Are we really interested in following Jesus?  For years we learned we become a Christian the moment we say the prayer, hit the altar, raise our hand, fill out the card announcing that we believe Jesus is God and accept his sacrificial death as payment for our sins.  We are accepting a free gift.

I still believe that moment assures our salvation based on my understanding of Romans 10.

On the other hand, why did Jesus call the gate to eternal life “narrow?”  Has the gate widened with the global popularity of the Christian faith?

Think about this:  Judas Iscariot was a literal follower of Jesus. As in, he walked behind Jesus carrying the money bags.  Judas also skimmed a bit off the top.

Continue reading “Are we really following Jesus?”

What is Your Life Saying?

What is your life saying?

What is your life saying by John Miller

It’s important to be able to read your own handwriting.

Sometimes I’ll jot down writing prompts for me to return to later and flesh out.  Unfortunately, my penmanship is lacking.   I’ll have to squint and pause, attempting to magically create a word from the shapes I had once scribbled.  Unreadable handwriting is time-waster, but I still struggle with it because sloppy jotting is easiest in a hurry.

Lately I’ve been learning, it’s important to be able to read your own handwriting. Continue reading “What is Your Life Saying?”

A New Way of Thinking about Unanswered Prayers

A new way of thinking about Unanswered Prayer

A New Way of Thinking about Unanswered Prayer by John Miller

Pray and say “in Jesus’ Name.” Have faith and wait.  That’s the formula, right? But when nothing happens, what do we do? What are we supposed to do with unanswered prayer?

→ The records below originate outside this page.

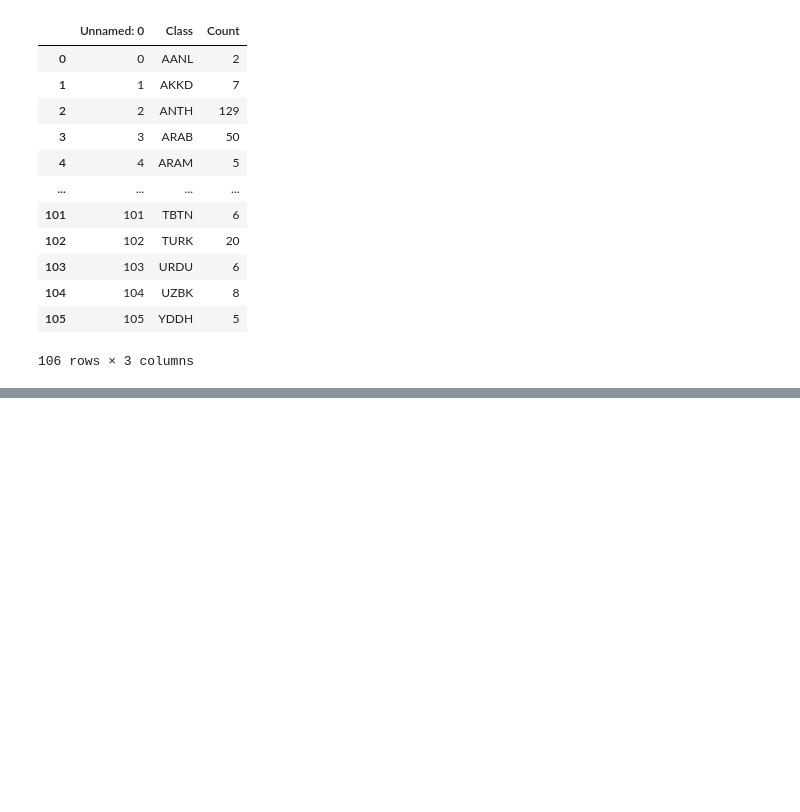
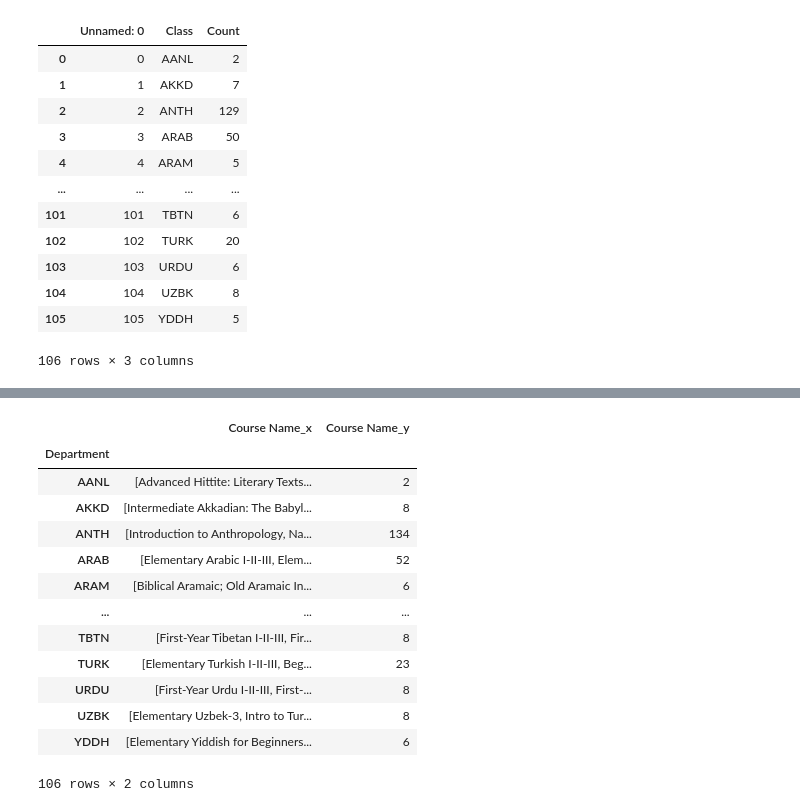
Before and after one commit to msaidenberg/DATA12000hw4, a Jupyter notebook: Homework 4 Web Scraping.ipynb, the cells around one changed output, grey strips where cells are left out. Saved outputs shown, nothing was run; the diff lists cells and outputs as text; code cells hidden in the pictures; blank space fills up the shorter version.

```diff
--- a/Homework 4 Web Scraping.ipynb
+++ b/Homework 4 Web Scraping.ipynb
@@ -424,3 +422,6 @@ pd.read_csv('table_hw4.csv', sep = '\t')
 | 104 | 104 | UZBK | 8 |
 | 105 | 105 | YDDH | 5 |
 106 rows × 3 columns
+# %%
+df = pd.read_csv('course_catalog.csv', sep = '\t')
+df
@@ -426,0 +442,3 @@ pd.read_csv('table_hw4.csv', sep = '\t')
+# %%
+table = df.groupby(df['Department'])['Course Name'].unique() #.count().sort_values(ascending = False)
+table
@@ -426,0 +459,3 @@ pd.read_csv('table_hw4.csv', sep = '\t')
+# %%
+table2 = df.groupby(df['Department'])['Course Name'].count()
+table2
@@ -426,0 +476,18 @@ pd.read_csv('table_hw4.csv', sep = '\t')
+# %%
+table_2 = pd.merge(table, table2, on = 'Department')
+table_2
+# %% [output]
+|  | Course Name_x | Course Name_y |
+| Department |  |  |
+| AANL | [Advanced Hittite: Literary Texts... | 2 |
+| AKKD | [Intermediate Akkadian: The Babyl... | 8 |
+| ANTH | [Introduction to Anthropology, Na... | 134 |
+| ARAB | [Elementary Arabic I-II-III, Elem... | 52 |
+| ARAM | [Biblical Aramaic; Old Aramaic In... | 6 |
+| ... | ... | ... |
+| TBTN | [First-Year Tibetan I-II-III, Fir... | 8 |
+| TURK | [Elementary Turkish I-II-III, Beg... | 23 |
+| URDU | [First-Year Urdu I-II-III, First-... | 8 |
+| UZBK | [Elementary Uzbek-3, Intro to Tur... | 8 |
+| YDDH | [Elementary Yiddish for Beginners... | 6 |
+106 rows × 2 columns
```
Also changed, not shown: parts of 6 cells of this notebook, 1 other file.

Christians often use bible verses like magic spells.  We pray Jeremiah 29:11 as if the words will cause a holy light to envelope us, our bank accounts to multiply like loaves and fishes, our relationship problems to evaporate the Gideon’s fleece dew, and life’s troubles to part like Red Sea waters. 

And yet it doesn’t work. 

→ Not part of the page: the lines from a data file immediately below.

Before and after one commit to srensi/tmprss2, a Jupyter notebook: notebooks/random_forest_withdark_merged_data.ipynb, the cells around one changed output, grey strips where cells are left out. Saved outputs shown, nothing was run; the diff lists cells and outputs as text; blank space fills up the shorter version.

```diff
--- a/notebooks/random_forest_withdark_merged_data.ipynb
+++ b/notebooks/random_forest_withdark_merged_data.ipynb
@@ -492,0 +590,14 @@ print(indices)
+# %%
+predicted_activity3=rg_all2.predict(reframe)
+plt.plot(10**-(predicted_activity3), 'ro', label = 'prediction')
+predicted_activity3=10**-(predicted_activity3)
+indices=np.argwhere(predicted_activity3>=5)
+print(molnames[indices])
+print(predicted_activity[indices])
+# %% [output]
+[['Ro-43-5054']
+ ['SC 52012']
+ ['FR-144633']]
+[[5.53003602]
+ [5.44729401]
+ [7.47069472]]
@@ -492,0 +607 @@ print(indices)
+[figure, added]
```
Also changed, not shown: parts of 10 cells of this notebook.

Continue reading “A New Way of Thinking about Unanswered Prayers”

Leadership Short: Superman Lifting Weights

How to grow as a leader

Superman Lifting Weights by John Miller

Here’s a story I love about how to grow as a leader: A pastor I highly respect mapped out, on a podcast, how he was growing as a leader.  I thought How can he grow as a leader? He’s already the best!  My bookshelves are peppered with heavily highlighted copies of teacher’s leadership material.  If I got to his level of influence, I’d be at the pinnacle of my career.  Nowhere to go but down, right?  Instead, this pastor openly verbalized his desire to grow. 

It’s like Superman lifting weights. 

Continue reading “Leadership Short: Superman Lifting Weights”

Why You Never Do the Things you Want (and how to fix it)

Why You Never Do the Things you Want (and how to fix it) by John Miller

Last year I blogged about new month resolutions.  The concepts are valuable—setting short term goals, not waiting until a “season” is over before you start improving yourself—but in practice the plan fell short.  I broke up long term goals of learning French, playing the guitar into weekly actionable items of practicing X amount of times or playing DuoLingo for X amount. 

The concept was solid. 

I still didn’t do it.

Continue reading “Why You Never Do the Things you Want (and how to fix it)”